THE Scottish Government’s Oil and Gas Analytical Bulletin is a very welcome addition to the statistical landscape, especially with the referendum approaching.
It provides projections of North Sea-related revenues for an independent Scotland. By 2017-18, these range from around £4 billion to almost £12bn. This £8bn range is greater than the entire Scottish local government budget and gives some idea of the scope for budget variability.
As the analysis stands, there are some question marks over the assumptions used in these projections. Both the oil price and production scenarios highlighted tend to look at the upside of alternative projections, rather than the full range. So on prices, for example, it includes a variety of higher longer-term estimates, but excludes those by Norges Bank, the IMF and the OECD that are lower.
Their most optimistic scenario assumes: a relatively high oil price, a relatively high production profile and the extent of taxable revenues remaining relatively high. As a result, it is very much a top-of-the-range one and much less likely to transpire than the other scenarios outlined. Neither is it mirrored by an equally pessimistic scenario.

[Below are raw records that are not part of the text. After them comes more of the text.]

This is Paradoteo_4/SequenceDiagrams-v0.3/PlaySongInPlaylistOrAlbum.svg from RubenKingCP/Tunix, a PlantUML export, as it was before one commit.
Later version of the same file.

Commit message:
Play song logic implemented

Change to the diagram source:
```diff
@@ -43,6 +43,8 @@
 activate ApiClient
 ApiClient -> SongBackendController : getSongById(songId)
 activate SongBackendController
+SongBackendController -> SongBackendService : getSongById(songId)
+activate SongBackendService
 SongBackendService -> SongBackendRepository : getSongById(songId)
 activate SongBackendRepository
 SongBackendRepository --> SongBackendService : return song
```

The document does not indicate which scenario it suggests would be most appropriate to use for government spending planning purposes. However, if the Scottish Government were to take the advice of its own Fiscal Commission, then “an attractive approach in the short term would be to plan the government’s spending plans on the basis of a cautious forecast of oil revenues produced by an independent fiscal commission”.
It could be argued that that is precisely what the UK Office for Budget Responsibility (OBR) currently provides.

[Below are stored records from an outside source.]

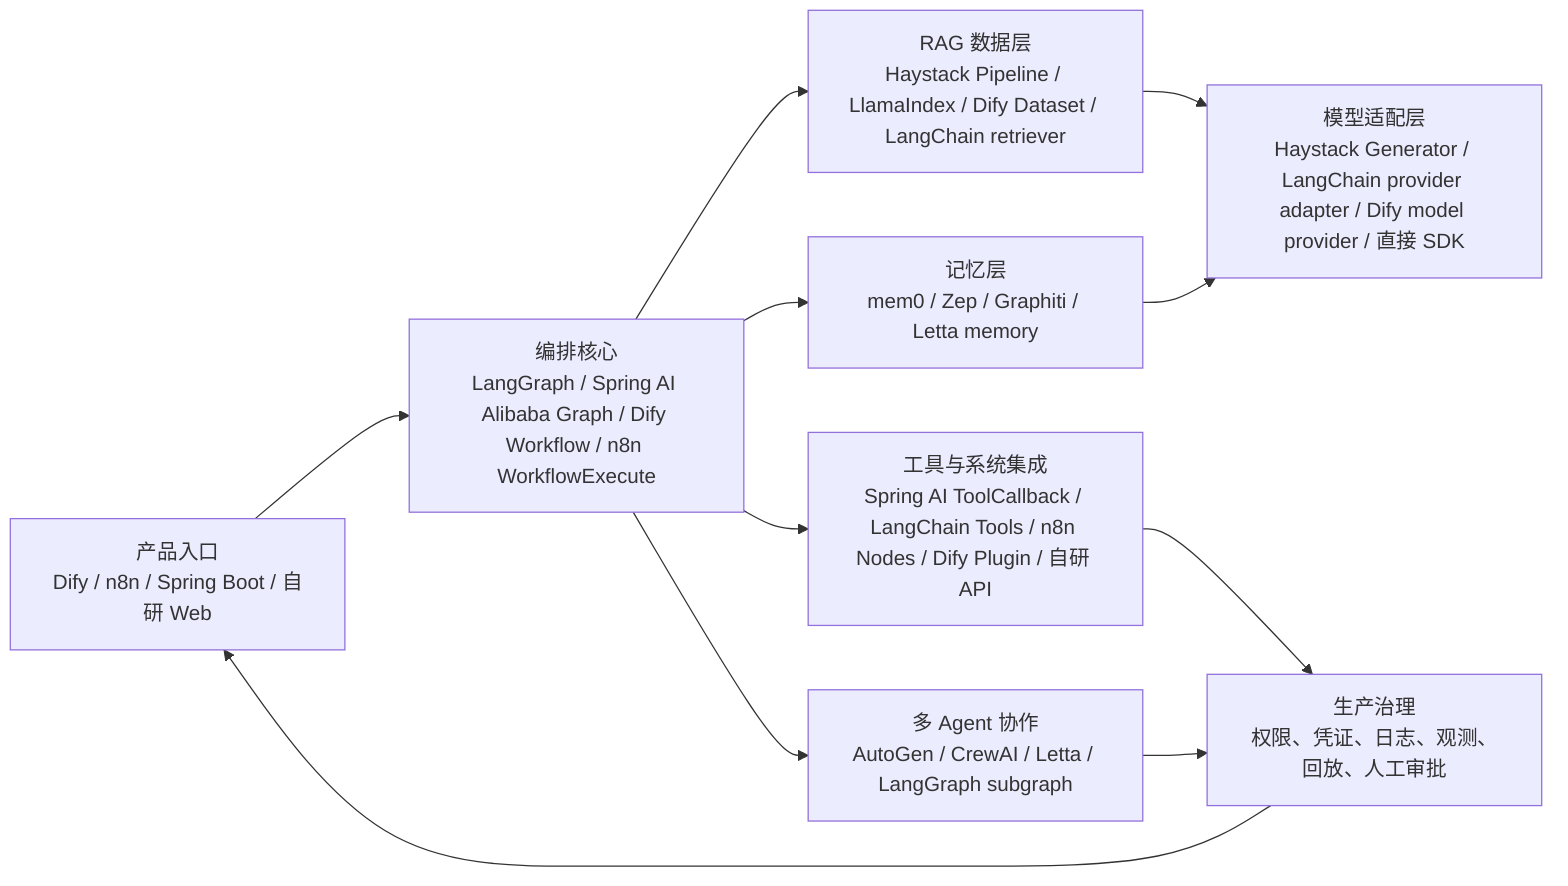
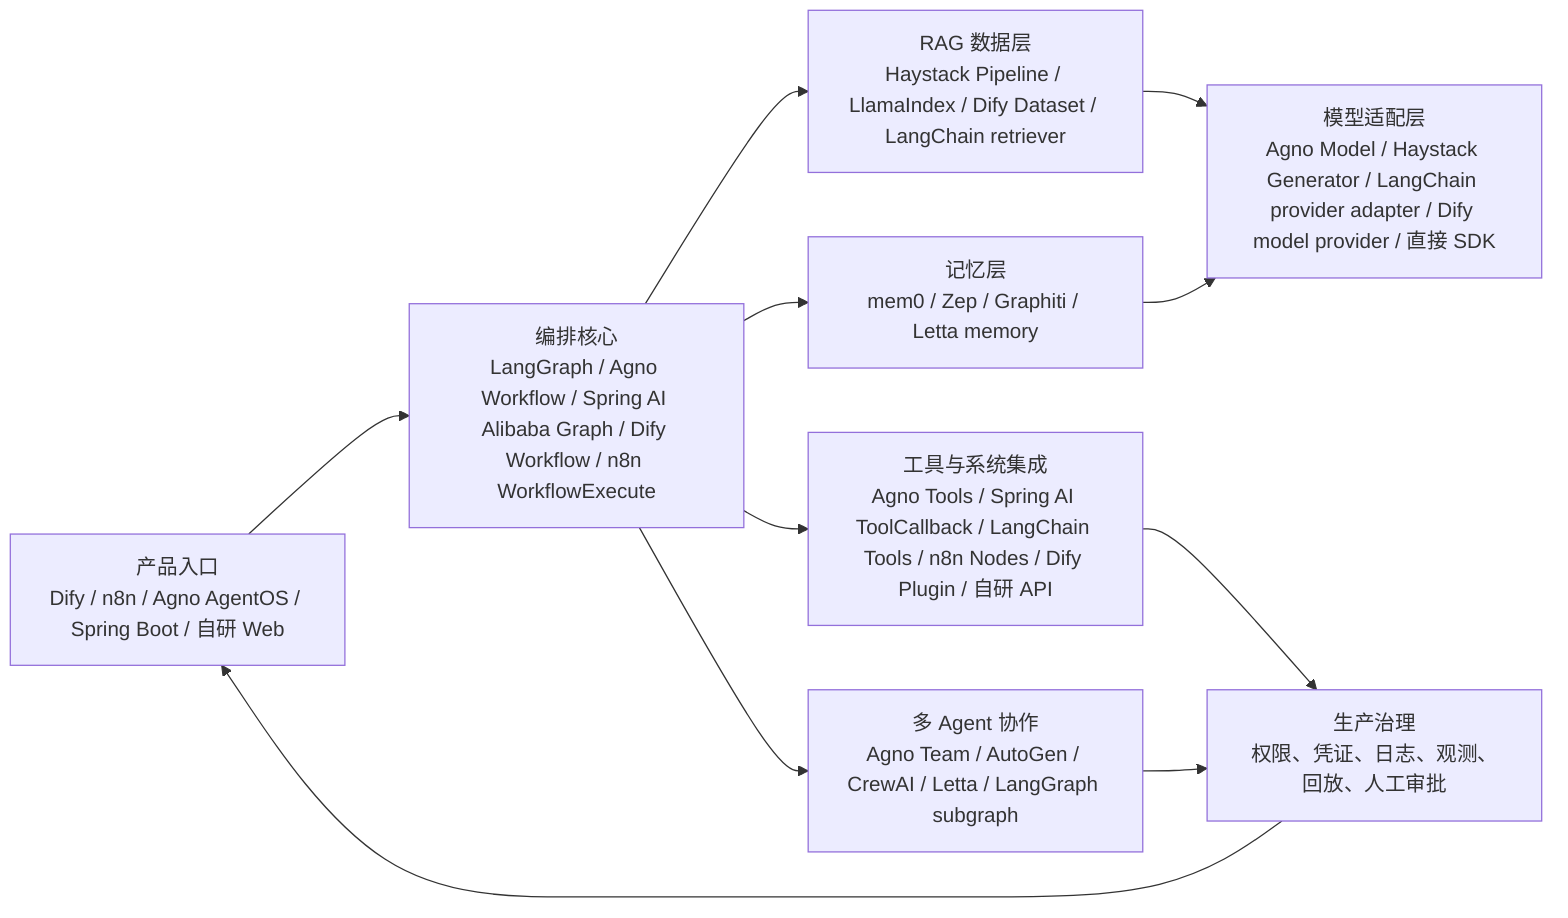
flowchart LR
-     UI["产品入口<br/>Dify / n8n / Spring Boot / 自研 Web"] --> Orchestrator["编排核心<br/>LangGraph / Spring AI Alibaba Graph / Dify Workflow / n8n WorkflowExecute"]
+     UI["产品入口<br/>Dify / n8n / Agno AgentOS / Spring Boot / 自研 Web"] --> Orchestrator["编排核心<br/>LangGraph / Agno Workflow / Spring AI Alibaba Graph / Dify Workflow / n8n WorkflowExecute"]
    Orchestrator --> RAG["RAG 数据层<br/>Haystack Pipeline / LlamaIndex / Dify Dataset / LangChain retriever"]
    Orchestrator --> Memory["记忆层<br/>mem0 / Zep / Graphiti / Letta memory"]
-     Orchestrator --> Tools["工具与系统集成<br/>Spring AI ToolCallback / LangChain Tools / n8n Nodes / Dify Plugin / 自研 API"]
-     Orchestrator --> Agent["多 Agent 协作<br/>AutoGen / CrewAI / Letta / LangGraph subgraph"]
-     RAG --> LLM["模型适配层<br/>Haystack Generator / LangChain provider adapter / Dify model provider / 直接 SDK"]
+     Orchestrator --> Tools["工具与系统集成<br/>Agno Tools / Spring AI ToolCallback / LangChain Tools / n8n Nodes / Dify Plugin / 自研 API"]
+     Orchestrator --> Agent["多 Agent 协作<br/>Agno Team / AutoGen / CrewAI / Letta / LangGraph subgraph"]
+     RAG --> LLM["模型适配层<br/>Agno Model / Haystack Generator / LangChain provider adapter / Dify model provider / 直接 SDK"]
    Memory --> LLM
    Tools --> Audit["生产治理<br/>权限、凭证、日志、观测、回放、人工审批"]
    Agent --> Audit
    Audit --> UI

Under most scenarios, North Sea revenues are expected to be flat or falling in real terms, in comparison with their expected 2012-13 level of around £7bn. Only by using the most optimistic scenario is there a bounce-back, and even then there seems no prospect of returning to the 1980s heyday.
The North Sea would clearly continue to be a very valuable resource for any economically independent Scotland. However, its management remains a key issue in terms of ensuring fiscal stability.
As the Fiscal Commission also recommends, in the long term Scotland should aim for an onshore budget balance and allow all oil and gas receipts to be saved in an oil fund. We remain some way from understanding how this might be achieved.
• John McLaren and Jo Armstrong are professors At the Centre For Public Policy For Regions, University Of Glasgow.